NEW YORK (Reuters Health) - Pregnant women who exercised regularly during the second half of their pregnancies did not lower their odds of developing pregnancy-related diabetes in a new clinical trial.
Researchers in Norway found that when they randomly assigned 855 pregnant women to either exercise three times a week or to stick with regular prenatal care alone, the exercisers were no less likely to develop gestational diabetes.
By the third trimester, seven percent of the exercise group had been diagnosed with gestational diabetes, versus six percent of the comparison group.
The findings were surprising, according to lead researcher Signe N. Stafne of the Norwegian University of Science and Technology in Trondheim.
For the general population, exercise is considered an important part of preventing and treating type 2 diabetes -- the common form of diabetes that most often arises during middle-age or later.
It's possible, Stafne told Reuters Health in an email, that exercise does not have the same effect on gestational diabetes that it does on type 2.
But even if that's true, Stafne pointed out, there are still reasons for pregnant women to get moderate exercise: including their overall health and keeping their weight gain within the recommended limits.
It's estimated that up to 14 percent of pregnant women worldwide develop gestational diabetes, in which blood sugar levels rise too high. The condition goes away after childbirth, but it does raise the risk of certain other pregnancy problems -- like having an abnormally large baby, which may require a cesarean delivery.
Women with gestational diabetes are also at greater-than-normal risk of developing type 2 diabetes later in life.

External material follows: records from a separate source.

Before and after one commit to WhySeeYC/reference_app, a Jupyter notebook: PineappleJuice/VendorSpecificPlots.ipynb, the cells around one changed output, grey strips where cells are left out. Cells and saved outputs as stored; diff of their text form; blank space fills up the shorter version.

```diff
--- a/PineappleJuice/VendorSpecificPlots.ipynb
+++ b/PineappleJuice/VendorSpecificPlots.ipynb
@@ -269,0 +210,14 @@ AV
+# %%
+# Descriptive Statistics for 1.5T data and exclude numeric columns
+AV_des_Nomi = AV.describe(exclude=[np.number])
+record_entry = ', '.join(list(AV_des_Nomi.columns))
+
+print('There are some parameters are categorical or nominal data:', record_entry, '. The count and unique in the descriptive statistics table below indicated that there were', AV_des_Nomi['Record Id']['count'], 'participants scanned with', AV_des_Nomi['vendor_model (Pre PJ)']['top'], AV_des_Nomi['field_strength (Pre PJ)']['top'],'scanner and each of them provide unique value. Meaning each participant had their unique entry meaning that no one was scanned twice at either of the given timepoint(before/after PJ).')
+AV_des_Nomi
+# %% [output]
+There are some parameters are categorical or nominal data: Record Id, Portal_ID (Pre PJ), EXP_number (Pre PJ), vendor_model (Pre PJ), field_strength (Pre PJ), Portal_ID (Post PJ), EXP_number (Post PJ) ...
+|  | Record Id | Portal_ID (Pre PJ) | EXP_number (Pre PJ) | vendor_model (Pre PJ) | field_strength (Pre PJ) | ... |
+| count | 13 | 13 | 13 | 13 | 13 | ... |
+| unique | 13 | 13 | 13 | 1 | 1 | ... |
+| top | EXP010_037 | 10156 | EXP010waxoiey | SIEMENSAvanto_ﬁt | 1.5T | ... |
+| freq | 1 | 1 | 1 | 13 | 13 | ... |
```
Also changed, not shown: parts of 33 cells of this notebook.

While exercise can curb people's risk of type 2 diabetes, it has not been clear whether it can stave off gestational diabetes.Study Details – Page 2